Excerpts of one of the relatively rare interviews with Pierre Boulez, published in the Frankfurter Rundschau this week (my translation):
You have worked as a conductor for more than half a century. Surely, the music enterprise has changed very much during that time?
Pierre Boulez: Not enough. I still think that one should do much more for the contemporary music, as well as for the contemporary art. For the contemporary art, you have the Documenta. A comparable event does not exist for contemporary music. But I am definitely optimistic, regarding the situation of contemporary music today. We do not play for empty halls anymore. However, compared to the visual arts, we also have the disadvantage of the lack of economic interest from audience members: Nobody can go into a concert and hope that what he brings with him is much more worth 20 years later. In addition there is the time question. If a picture does not please you, you continues to go to the next. That cannot be done with a concert. At the most, you can leave and thus demonstrate your anger.
We talk about the changes in the music enterprise, to which you have contributed significantly.
Pierre Boulez: I have tried my best..
You were basically the only person in question [for the leadership of the IRCAM]?
Pierre Boulez: At the time, I had the luck not to have been much in France for almost 20 years, working instead abroad in Germany and in the States.So one had the impression in France that I had achieved success on an international level - that was my luck...
Your conducting style is free of maestro attitudes?
Pierre Boulez: Conducting is a dialogue. I have had the luck to work frequently with extraordinary musicians, with their own idea about the pieces, which one cannot ignore. They have their own thoughts about the music and sometimes come to other results than I. But we always meet at the end. It may appear that I am very serious, but there are moments, where one must listen exactly to what the musicians have to say.
..To work in America was good schooling. Rehearsal time cost money and are often very limited there. One had to come to the point quickly, be well prepared and know how to bring your ideas forward, which is best done by convincing the musicians. You cannot convince anybody, if you are not convinced yourself.
Is orchestra work more relaxed in Europe?
Pierre Boulez: To work with the musicians in the Ensemble Modern is just marvelous,...But I have also had excellent experiences for example with the Vienna Philharmonics, even when I pushed the orchestra very hard.
Doesn't the orchestras in Europe represent a very conservative tradition?

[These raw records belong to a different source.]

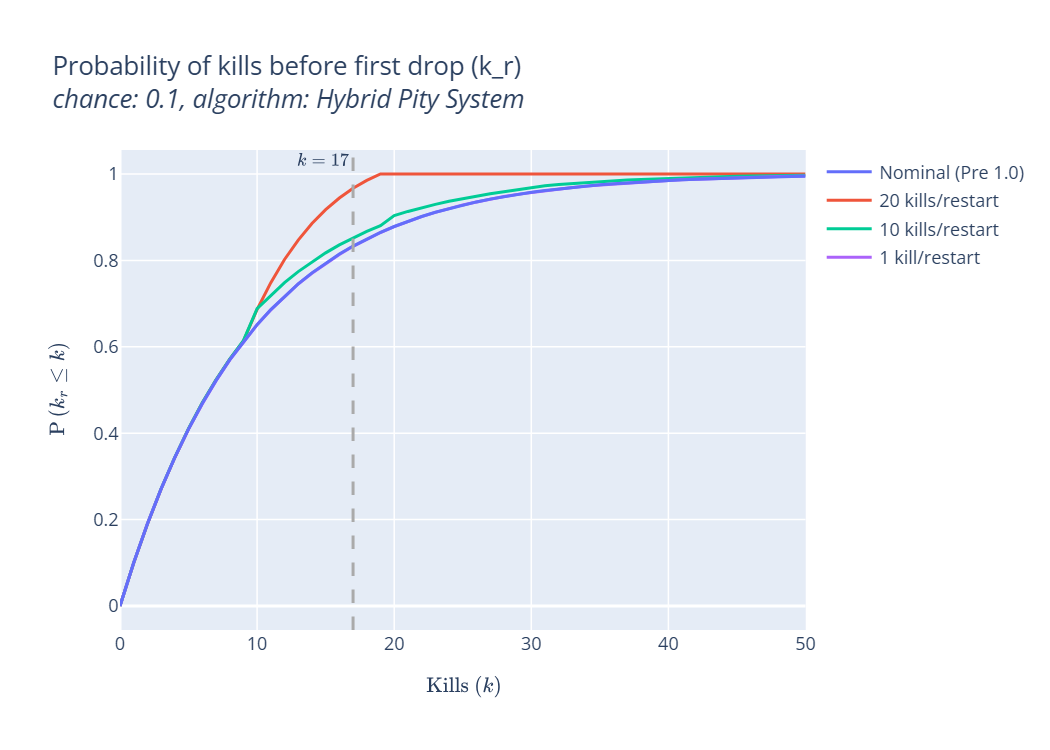
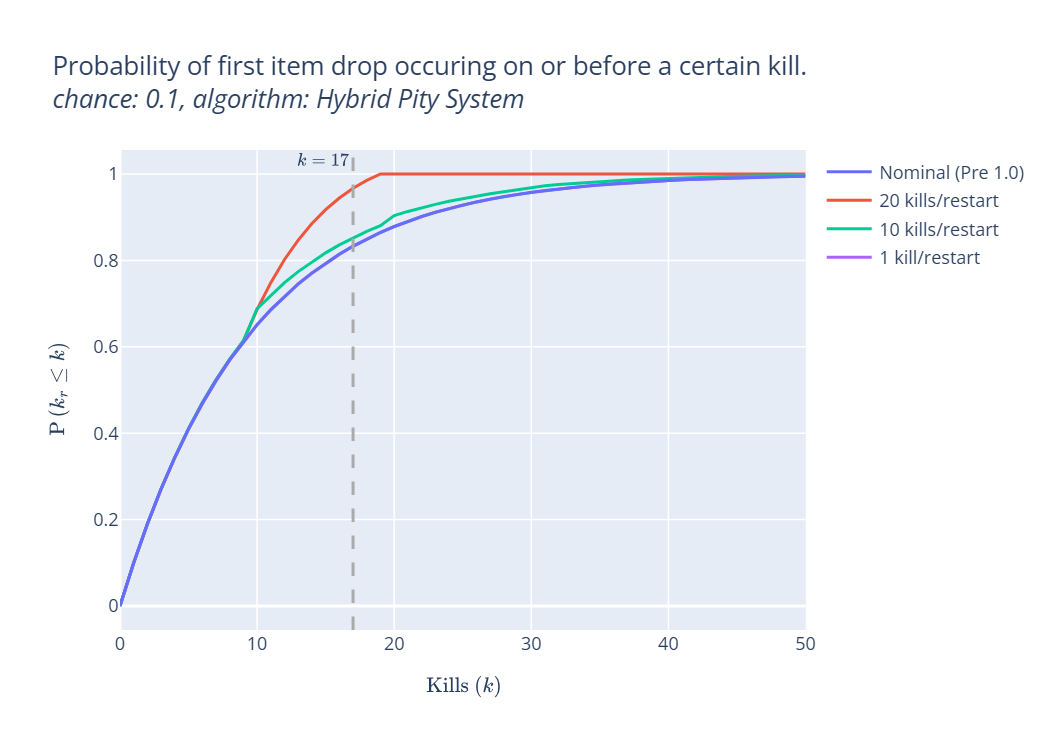
Updated plot titles.

Changed region(s): [[0.2133, 0.0613, 0.7619, 0.1227]]

diff --git a/src/valheim_statistics/plots.py b/src/valheim_statistics/plots.py
@@ -178,7 +178,7 @@ def first_drop_plot(
     )
 
     figure.update_layout(
-        title="Probability of kills before first drop (k_r)"
+        title="Probability of first item drop occuring on or before a certain kill."
         "<br>"
         f"<i>chance: {chance}, algorithm: {algo.name()}</i>",
     )
@@ -213,7 +213,7 @@ def first_drop_plot(
 
     figure.update_layout(showlegend=True)
     # figure.show()
-    figure.write_image(_plot_filename(name, "first"), scale=scale)
+    figure.write_image(_plot_filename(algo.lower_name(), "first"), scale=scale)
 
 
 def average_drop_plot(
@@ -274,17 +274,17 @@ def average_drop_plot(
 
     figure.update_layout(showlegend=True)
     # figure.show()
-    figure.write_image(_plot_filename(name, "average"), scale=scale)
+    figure.write_image(_plot_filename(algo.lower_name(), "average"), scale=scale)
 
 
 if __name__ == "__main__":
     if not _PLOT_DIR.exists():
         _PLOT_DIR.mkdir(parents=True)
 
-    first_drop_plot(algo=PseudoDrop(), seed=42)
-    average_drop_plot(algo=PseudoDrop(), seed=42)
-    average_drop_plot(algo=PseudoDropCorrectedInterval(), seed=42)
-    first_drop_plot(algo=PseudoDropRandomArrival(), seed=42)
-    average_drop_plot(algo=PseudoDropRandomArrival(), seed=42)
+    # first_drop_plot(algo=PseudoDrop(), seed=42)
+    # average_drop_plot(algo=PseudoDrop(), seed=42)
+    # # average_drop_plot(algo=PseudoDropCorrectedInterval(), seed=42)
+    # first_drop_plot(algo=PseudoDropRandomArrival(), seed=42)
+    # average_drop_plot(algo=PseudoDropRandomArrival(), seed=42)
     first_drop_plot(algo=HybridPitySystem(), seed=42)
     average_drop_plot(algo=HybridPitySystem(), seed=42)

diff --git a/src/valheim_statistics/algorithms.py b/src/valheim_statistics/algorithms.py
@@ -1,5 +1,6 @@
 import math as m
 import random
+from abc import ABC
 from collections.abc import Callable
 from functools import cache, partial
 from typing import Protocol
@@ -9,7 +10,7 @@ from valheim_statistics.caseutil import pascal_to_snake, pascal_to_words
 type DropSimulatorFactory = Callable[[], DropChanceSimulator]
 
 
-class DropChanceAlgorithm(Protocol):
+class DropChanceAlgorithm(ABC):
     @classmethod
     def name(cls) -> str:
         return pascal_to_words(cls.__name__)
@@ -59,6 +60,10 @@ def randint_exclusive(inclusive_lower: int, exclusive_upper: int) -> int:
 
 
 class PseudoDrop(DropChanceAlgorithm):
+    @classmethod
+    def name(cls) -> str:
+        return "Vanilla Pseudo Drop"
+
     def simulator_factory(self, chance: float) -> DropSimulatorFactory:
         return partial(self._Sim, chance=chance)
 
@@ -146,6 +151,10 @@ class HybridPitySystem(DropChanceAlgorithm):
 
 
 class PseudoDropRandomArrival(DropChanceAlgorithm):
+    @classmethod
+    def name(cls) -> str:
+        return "Fixed Pseudo Drop"
+
     def simulator_factory(self, chance: float) -> DropSimulatorFactory:
         return partial(self._Sim, chance=chance)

Pierre Boulez: Yes, and the changes happen far too slow for my taste! Just take the formal attire worn by musicians..around 1870, 1880 a comparatively normal article of clothing. Today it isolates the musicians from its public. Why not also wear a wig! ...to go to a concert is like going to the museum in order to look at a conserved body.
You were also the first conductor, to take Frank Zappa seriously as a serious composer?
Pierre Boulez: He came to me in Paris bringing with him his own compositions for orchestra and was very pleasant, but I did not have an entire orchestra to my disposition at that time, only the Ensemble Intercontemporain. I said to him, if he wanted to write pieces for that ensemble, I would play them...In concert I have played his music together with that of Elliott Carter, Charles Ives and Carl Ruggles, in order to emphasize his role as an American composer.
It came to energizing meetings between those audience members, who had come to the concert because of Carter or Ives, and those, who had come because of Zappa, which could be distinguished from each other on the basis of their clothing alone..In that way the public was confronted not only with strange music, but also with itself.
Your third role in the music enterprise is that of the composer. What is your influence in that regard?
Pierre Boulez: On the enterprise the smallest possible.
One must wait, until conductors like yourself plays your music..
Pierre Boulez: Exactly. As a conductor I play both my own music and that of my colleagues. Many conductors today, however says to themselves: He can conduct his own music himself, therefore we do not have to do it. When my music is conducted by someone else, it sometimes feels like if I own a car and am only allowed to be in the passenger seat..